Williams has been awarded several gold and platinum records, and his score for Schindler's List earned him both an Oscar and a Grammy. In 2000, at the ShoWest Convention USA, he was honored as Maestro of the Year by the National Association of Theater Owners.

John Williams was born in New York and moved to Los Angeles with his family in 1948. There he attended UCLA and studied composition privately with Mario Castelnuovo-Tedesco. After service in the Air Force, Mr. Williams returned to New York to attend the Juilliard School, where he studied piano with Madame Rosina Lhevinne. While in New York, he also worked as a jazz pianist, both in clubs and on recordings. He then returned to Los Angeles, where he began his career in the film industry, working with such composers as Bernard Herrmann, Alfred Newman, and Franz Waxman.
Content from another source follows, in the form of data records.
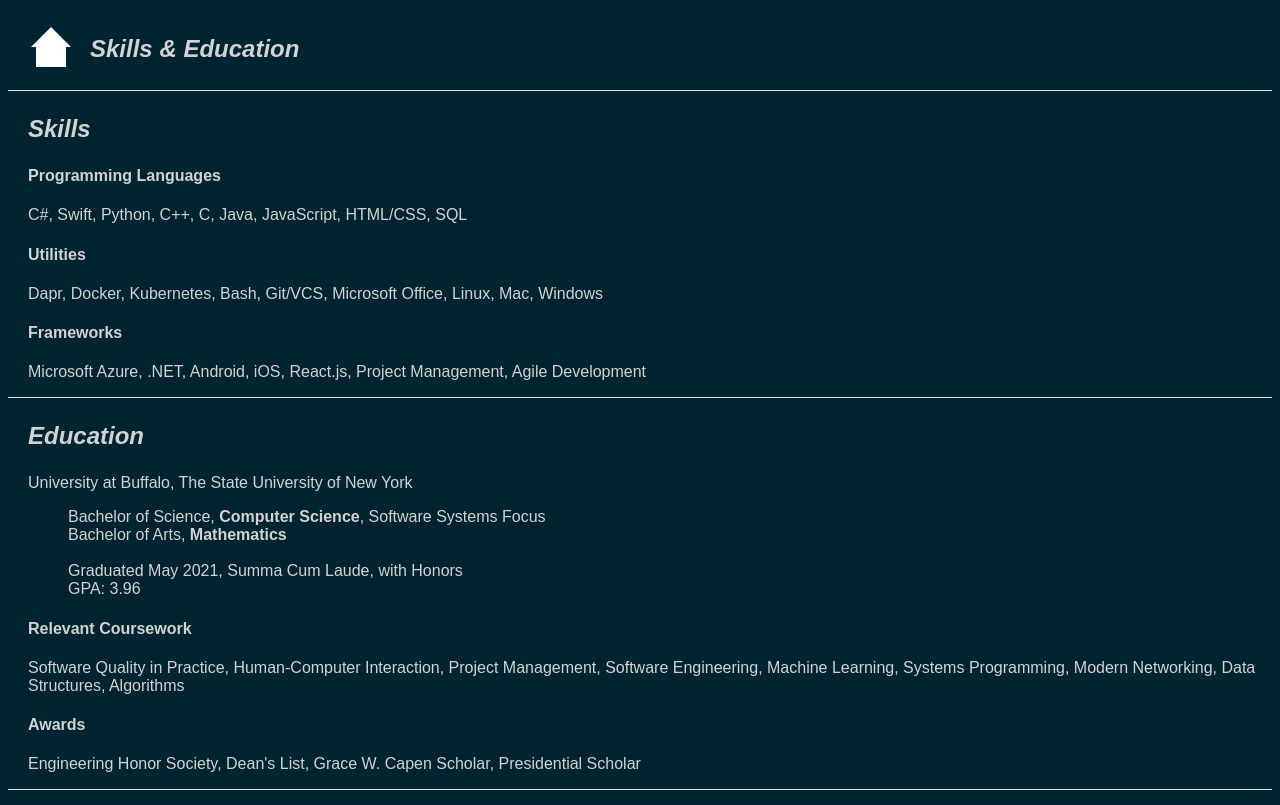
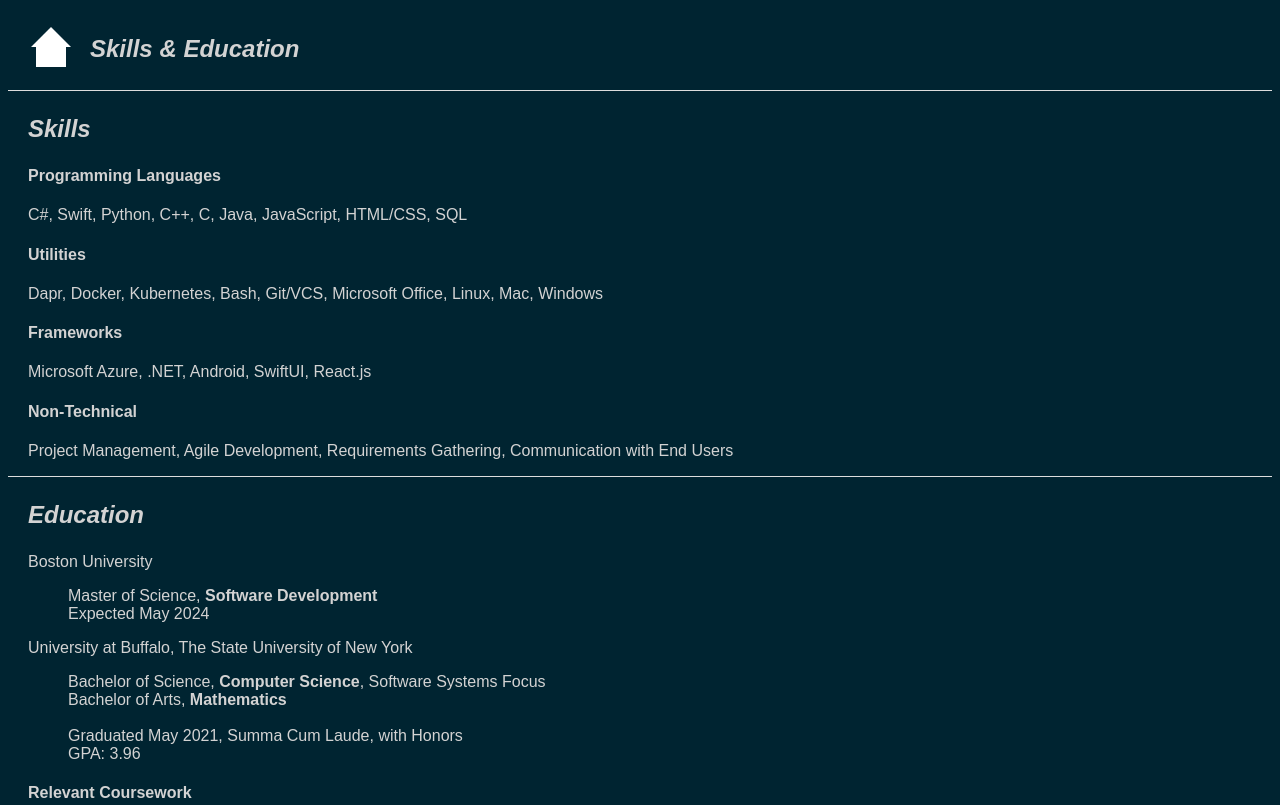
Before and after one commit to nceccarelli/nceccarelli.github.io, a plain HTML site: page pages/education_and_skills.html in a window 1280 px wide. Shown: the top 805 px of the page. Drawn offline with Linux system fonts and the light colour scheme.

Commit message:
updating experience and education

```diff
--- a/pages/education_and_skills.html
+++ b/pages/education_and_skills.html
@@ -50,14 +50,24 @@
         Microsoft Azure,
         .NET,
         Android,
-        iOS,
-        React.js,
+        SwiftUI,
+        React.js
+    </p>
+    <h4>Non-Technical</h4>
+    <p>
         Project Management,
-        Agile Development
+        Agile Development,
+        Requirements Gathering,
+        Communication with End Users
     </p>
 </section>
 <section>
     <h3>Education</h3>
+    <p>
+        Boston University
+        <p class="tab">Master of Science, <b>Software Development</b></p>
+        <p class="tab">Expected May 2024</p>
+    </p>
     <p>
         University at Buffalo, The State University of New York
         <p class="tab">Bachelor of Science, <b>Computer Science</b>, Software Systems Focus</p>
```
He went on to write music for many television programs in the 1960s, winning two Emmy Awards for his work.

In January 1980, Williams was named nineteenth Conductor of the Boston Pops Orchestra since its founding in 1885. He assumed the title of Boston Pops Laureate Conductor, following his retirement in December 1993, and currently holds the title of Artist-in-Residence at Tanglewood.

Williams has written many concert pieces, including a symphony, a sinfonietta for wind ensemble, a cello concerto premiered by Yo-Yo Ma and the Boston Symphony Orchestra at Tanglewood in 1994, concertos for the flute and violin recorded by the London Symphony Orchestra, concertos for the clarinet and tuba, and a trumpet concerto, which was premiered by the Cleveland Orchestra and their principal trumpet Michael Sachs in September 1996. His bassoon concerto, The Five Sacred Trees, which was premiered by the New York Philharmonic and principal bassoon player Judith LeClair in 1995, was recorded for Sony Classical by Williams with LeClair and the London Symphony. In addition, Mr. Williams has composed the well-known NBC News theme "The Mission," "Liberty Fanfare" composed for the re-dedication of the Statue of Liberty, "We're Lookin' Good!," composed for the Special Olympics in celebration of the 1987 International Summer Games, and themes for the 1984, 1988, and 1996 Summer Olympic games. His most recent concert work Seven for Luck - for soprano and orchestra - is a seven-piece song cycle based on the texts of former U.S. Poet Laureate Rita Dove. Seven for Luck was given its world premiere by the Boston Symphony under Mr. Williams with soprano Cynthia Haymon.

John Williams has led the Boston Pops Esplanade Orchestra on United States Tours in 1985, 1989 and 1992 and on a tour of Japan in 1987. He led the Boston Pops Orchestra on tours of Japan in 1990 and 1993. In addition to leading the Boston Symphony Orchestra at Symphony Hall and at Tanglewood, Williams has appeared as guest conductor with a number of major orchestras, including the London Symphony, the Cleveland Orchestra, the Philadelphia Orchestra, the Chicago Symphony, the Pittsburgh Symphony, the Dallas Symphony, the San Francisco Symphony and the Los Angeles Philharmonic. Williams holds honorary degrees from fourteen American universities, including Berklee College of Music in Boston, Boston College, Northeastern University, Tufts University, Boston University, the New England Conservatory of Music and the University of Massachusetts at Boston. On June 23, 2000, he became the first inductee into the Hollywood Bowl Hall of Fame.